    They wear the cloth emblems used to identify their ‘crimes’:
    a pink triangle for homosexual prisoners, a yellow star for Jewish prisoners, a red and yellow star for Jewish political prisoners.

    Other scenes include the band walking away from a flaming airship, referring to the 1937 Hindenburg Disaster, in which 36 people died.

    The band members’ heads are shown as white marble busts, taking us to the 19th century Walhalla memorial in Bavaria, built as German Hall of Fame, its sculpted heads of German worthies on display to this day.

    Nazis burn books, intercut with religious fanatics burning witches.

    We recognise members of the Red Army Faction (also known as the Baader-Meinhof group), a militant organisation active in the 1970s in West Germany.
    The Red Army Faction (R.A.F.) kidnap Germania and Till Lindemann is dressed as a woman - look at the nail polish on his fingers that has the 3 colors of the German flag - with reference to Ulrike Meinhof, a West German far-left militant.
    She co-founded the Red Army Faction.

    And in a blink-or-you-miss-it exchange, we are reminded of the much-criticised relationship between the churches and the state during the Third Reich.
    (And did you see the Star Wars Sith Lords holding their lightsabers?)

    - The finale:
    Each scene captures in a moment the icons of an era, and the video cuts between them more and more frenetically as it goes on.
    Events bleed into each other, linked by the presence of the band members and the red laser beam that appears throughout the video, a ‘roter Faden’ (red thread or central theme), connecting each event.

    Germany engages with its history in a very particular way. Try to imagine the video about Britain, with Britannia is played by Ruby Commey. What would the equivalent events be? Quite a few of the tableaux might be similar – Romans, Crusaders, monks, 18th-century soldiers, collarless shirts and bareknuckle boxing – but would it have the same impact?
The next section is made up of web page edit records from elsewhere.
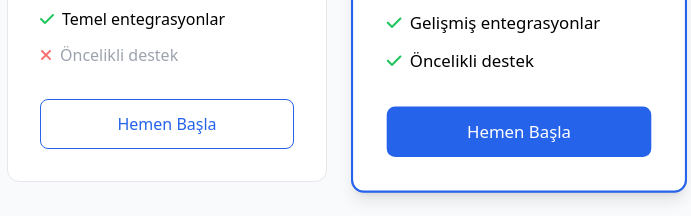
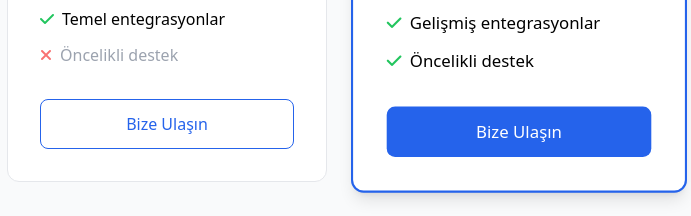
Before and after one commit to Syhnctn/agent1, a plain HTML site: page index.html in a window 1280 px wide. Shown: the part 1804-2020 px from the top of the page, 121-812 px from the left. Drawn offline with nearby package versions, Linux system fonts and the light colour scheme.

Commit message:
Change 'Hemen Başla' buttons to 'Bize Ulaşın' in pricing section

```diff
--- a/index.html
+++ b/index.html
@@ -210,7 +210,7 @@
                             <span data-i18n="pricing.starter.features.support">Öncelikli destek</span>
                         </li>
                     </ul>
-                    <button class="w-full py-3 border border-blue-600 text-blue-600 font-medium rounded-lg hover:bg-blue-50 transition" data-i18n="nav.getStarted">Hemen Başla</button>
+                    <button class="w-full py-3 border border-blue-600 text-blue-600 font-medium rounded-lg hover:bg-blue-50 transition">Bize Ulaşın</button>
                 </div>
                 <div class="bg-white p-8 rounded-xl border-2 border-blue-600 shadow-lg pricing-card transition transform scale-105">
                     <div class="absolute top-0 right-0 bg-blue-600 text-white text-xs font-bold px-3 py-1 rounded-bl-lg rounded-tr-lg">POPÜLER</div>
@@ -238,7 +238,7 @@
                             <span data-i18n="pricing.professional.features.support">Öncelikli destek</span>
                         </li>
                     </ul>
-                    <button class="w-full py-3 bg-blue-600 text-white font-medium rounded-lg hover:bg-blue-700 transition" data-i18n="nav.getStarted">Hemen Başla</button>
+                    <button class="w-full py-3 bg-blue-600 text-white font-medium rounded-lg hover:bg-blue-700 transition">Bize Ulaşın</button>
                 </div>
                 <div class="bg-white p-8 rounded-xl border border-gray-200 pricing-card transition">
                     <h3 class="text-xl font-semibold text-gray-800 mb-2" data-i18n="pricing.enterprise.title">Kurumsal</h3>
```
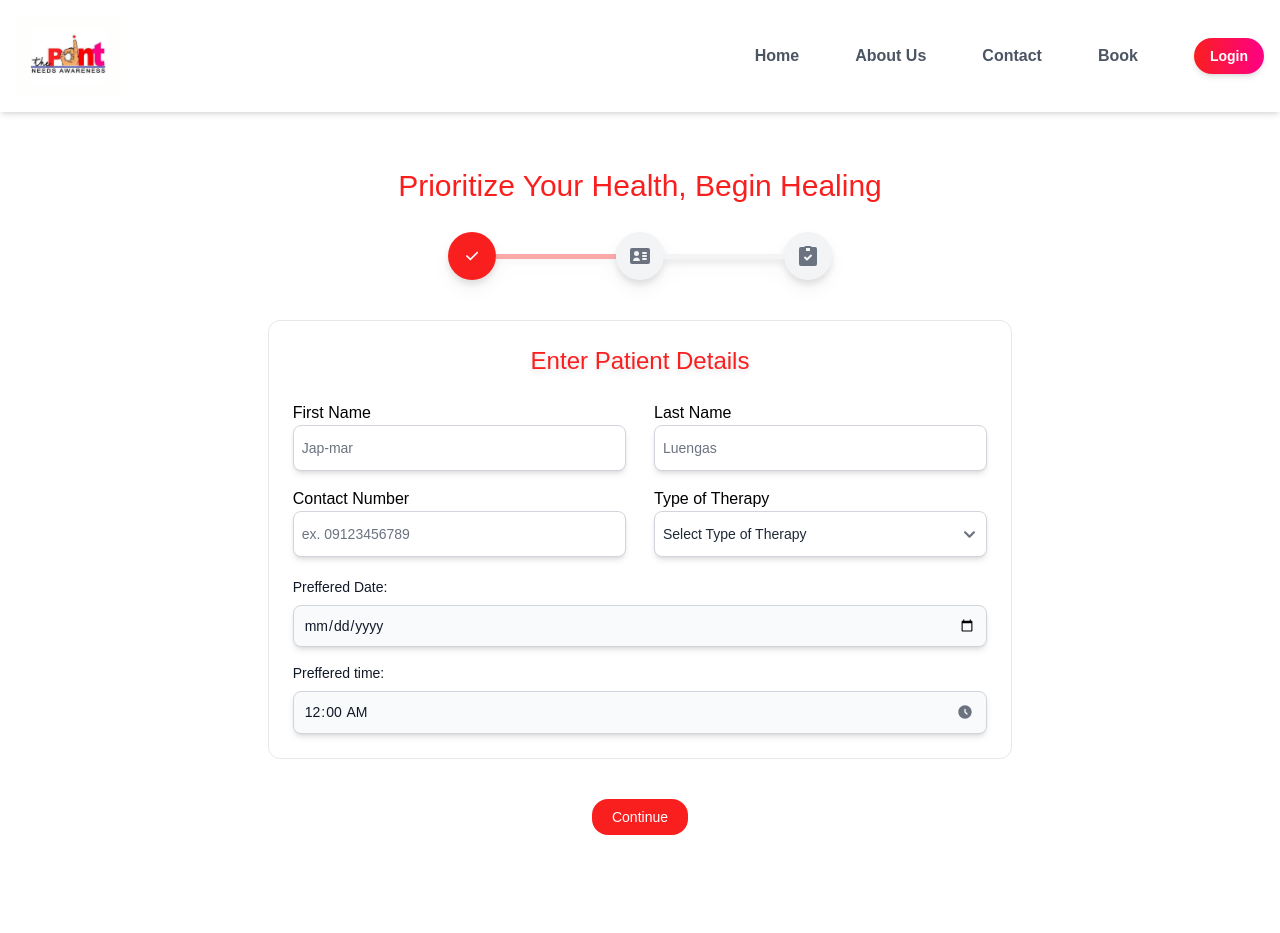
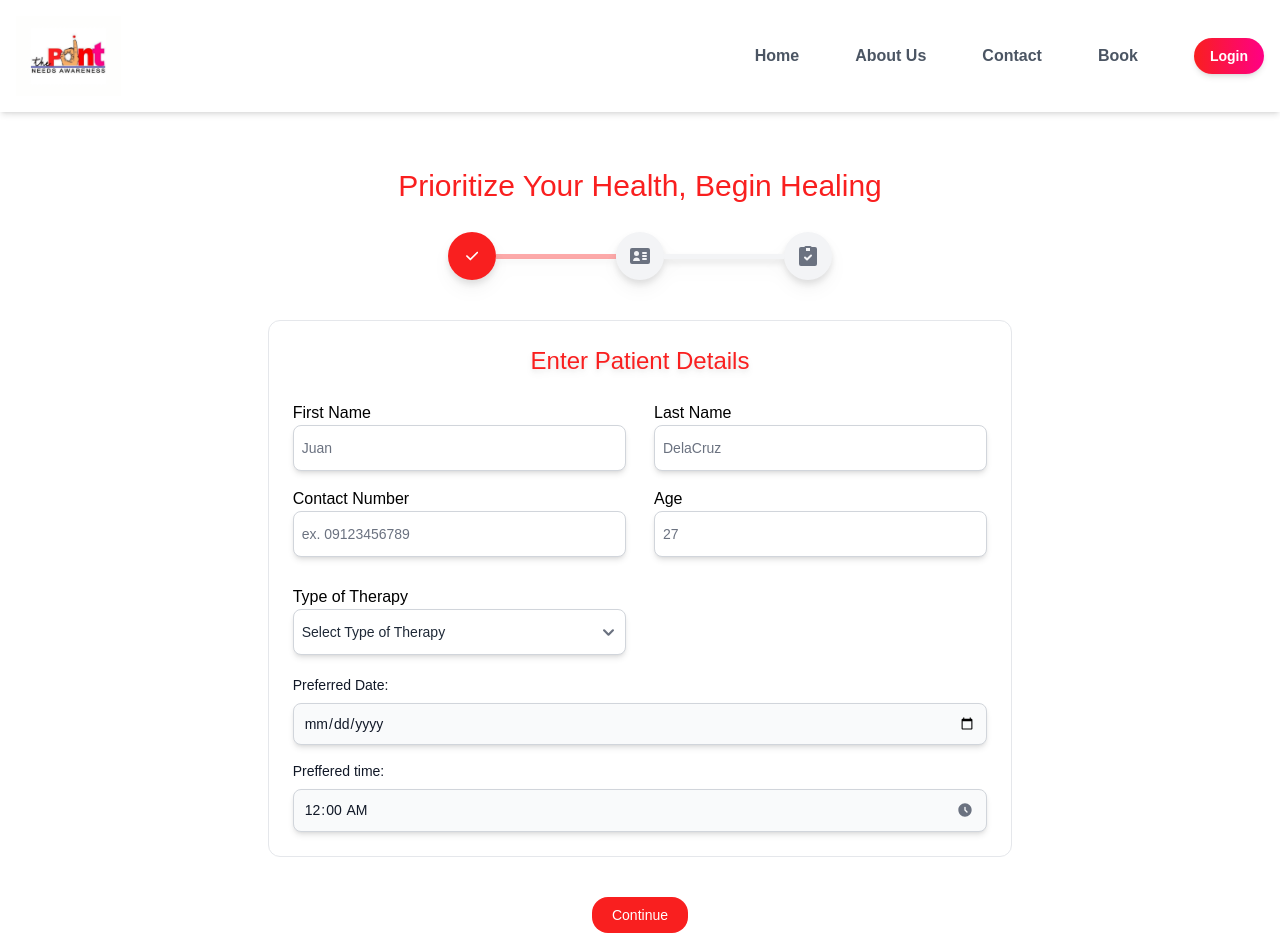
Before and after one commit to jomcelis9/thePoint, a React (Vite) app in the folder frontend/thePoint/: page /booking in a window 1280 px wide. Before the commit the page ends 835 px from the top, so only its background shows below. Built offline with nearby package versions, Linux system fonts and the light colour scheme.

Commit message:
Confirmedd

```diff
--- a/frontend/thePoint/src/pages/client/BookingPage.jsx
+++ b/frontend/thePoint/src/pages/client/BookingPage.jsx
@@ -1,7 +1,22 @@
-import { Link } from "react-router-dom"
+import { Link } from "react-router-dom";
+import { useEffect, useState } from "react";
 
-export default function BookingPage(){
+export default function BookingPage() {
+    // State to hold today's date
+    const [minDate, setMinDate] = useState("");
 
+    // Function to get today's date in YYYY-MM-DD format
+    const getTodayDate = () => {
+        const today = new Date();
+        const year = today.getFullYear();
+        const month = String(today.getMonth() + 1).padStart(2, '0'); // Months are 0-based
+        const day = String(today.getDate()).padStart(2, '0');
+        return `${year}-${month}-${day}`;
+    };
+
+    useEffect(() => {
+        setMinDate(getTodayDate());
+    }, []);
     return(
                 <div className="relative">
                 Booking Page
@@ -45,12 +60,12 @@ export default function BookingPage(){
                                 <div className="grid md:grid-cols-2 md:gap-7 rounded-md py-2">
                                     <div className="relative z-0 w-full group">
                                     <label htmlFor="firstName">First Name</label>
-                                    <input id="firstName" name="firstName" type="text" required className="shadow-md rounded-lg w-full text-gray-800 text-sm border-b border-gray-300 focus:border-thePointPink px-2 py-3 outline-none" placeholder="Jap-mar " />
+                                    <input id="firstName" name="firstName" type="text" required className="shadow-md rounded-lg w-full text-gray-800 text-sm border-b border-gray-300 focus:border-thePointPink px-2 py-3 outline-none" placeholder="Juan" />
                                     </div>
 
                                     <div className="relative z-0 w-full group">
                                     <label htmlFor="lastName">Last Name</label>
-                                    <input id="lastName" name="lastName" type="text" required className="shadow-md rounded-lg w-full text-gray-800 text-sm border-b border-gray-300 focus:border-thePointPink px-2 py-3 outline-none" placeholder="Luengas" />
+                                    <input id="lastName" name="lastName" type="text" required className="shadow-md rounded-lg w-full text-gray-800 text-sm border-b border-gray-300 focus:border-thePointPink px-2 py-3 outline-none" placeholder="DelaCruz" />
                                     </div>
                                 </div>
 
@@ -61,7 +76,11 @@ export default function BookingPage(){
                                     onKeyPress={(e) => { if (!/[0-9]/.test(e.key)) e.preventDefault(); }} />
                                 </div>
 
-
+                                <div className="relative z-0 w-full group">
+                                    <label >Age</label>
+                                    <input  name="age" type="text" required maxLength="3" className="shadow-md rounded-lg w-full text-gray-800 text-sm border-b border-gray-300 focus:border-thePointPink px-2 py-3 outline-none" placeholder="27"
+                                    onKeyPress={(e) => { if (!/[0-9]/.test(e.key)) e.preventDefault(); }} />
+                                </div>
 
 
                                     <div className="relative z-0 w-full group">
@@ -74,10 +93,19 @@ export default function BookingPage(){
                                 </select>
                             </div>
                                 </div>
-                                    <div className="w-full">
-                                        <label htmlFor="date" className="block mb-2 text-sm font-medium text-gray-900 dark:text-white">Preffered Date:</label>
-                                        <input id="date" name="date" type="date" className=" shadow-md bg-gray-50 border border-gray-300 text-gray-900 text-sm rounded-lg focus:ring-blue-500 focus:border-blue-500 block w-full  p-2.5 dark:bg-gray-700 dark:border-gray-600 dark:placeholder-gray-400 dark:text-white dark:focus:ring-blue-500 dark:focus:border-blue-500" placeholder="Select date" />
-                                    </div>
+                                <div className="w-full">
+            <label htmlFor="date" className="block mb-2 text-sm font-medium text-gray-900 dark:text-white">
+                Preferred Date:
+            </label>
+            <input
+                id="date"
+                name="date"
+                type="date"
+                min={minDate} // Set the min attribute to today's date
+                className="shadow-md bg-gray-50 border border-gray-300 text-gray-900 text-sm rounded-lg focus:ring-blue-500 focus:border-blue-500 block w-full p-2.5 dark:bg-gray-700 dark:border-gray-600 dark:placeholder-gray-400 dark:text-white dark:focus:ring-blue-500 dark:focus:border-blue-500"
+                placeholder="Select date"
+            />
+        </div>
 
                                     <label htmlFor="time" className="block mt-4 mb-2 text-sm font-medium text-gray-900 dark:text-white">Preffered time:</label>
                                     <div className="relative">
```
Also changed, not shown: frontend/thePoint/src/pages/client/ConfirmPage.jsx (line endings or trailing spaces).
    There’s no affection, and perhaps not much hope: its pessimistic tone seems to be quite an off-brand message for post-1989 Germany, which wants to acknowledge its past critically, while also looking to its future as a state at the heart of Europe.
    And actually, while we get a lot of medieval and twentieth-century history, the video’s tour through the past seems to stop in the late 1980s, before the fall of the Berlin Wall and Reunification of East and West Germany.

    Instead, we jump into the future, where the space-suited band take Germania into the unknown, travelling in that coffin-shaped glass box.

    There’s an echo of the video for Sonne, where Snow White is trapped in a glass coffin. In fact, a piano version of Sonne plays over the end credits of Deutschland. This is a useful link for understanding something of what Rammstein is doing here.

    In Sonne, where the band’s characters free themselves of Snow White (naturally, they’ve been her sex-slaves), only to realise that they have made a mistake and long for her return, the overwhelming feeling of Deutschland seems to be that when it comes to Germania (or Germany): you can’t love her, and you can’t live without her.

    Meanwhile the video has reached over 104 million views after it's been released.

    Another interesting video about Deutschland is "In Depth History Review & Explanation Of The Video" explained by VlogDave ►

    Text source ►…/we-got-an-oxford-university-p…
    Dort wo der Horizont
    Sich mit dem Meer verbindet
    Dort wollt' ich auf dich warten
    Auf das du mich dort findest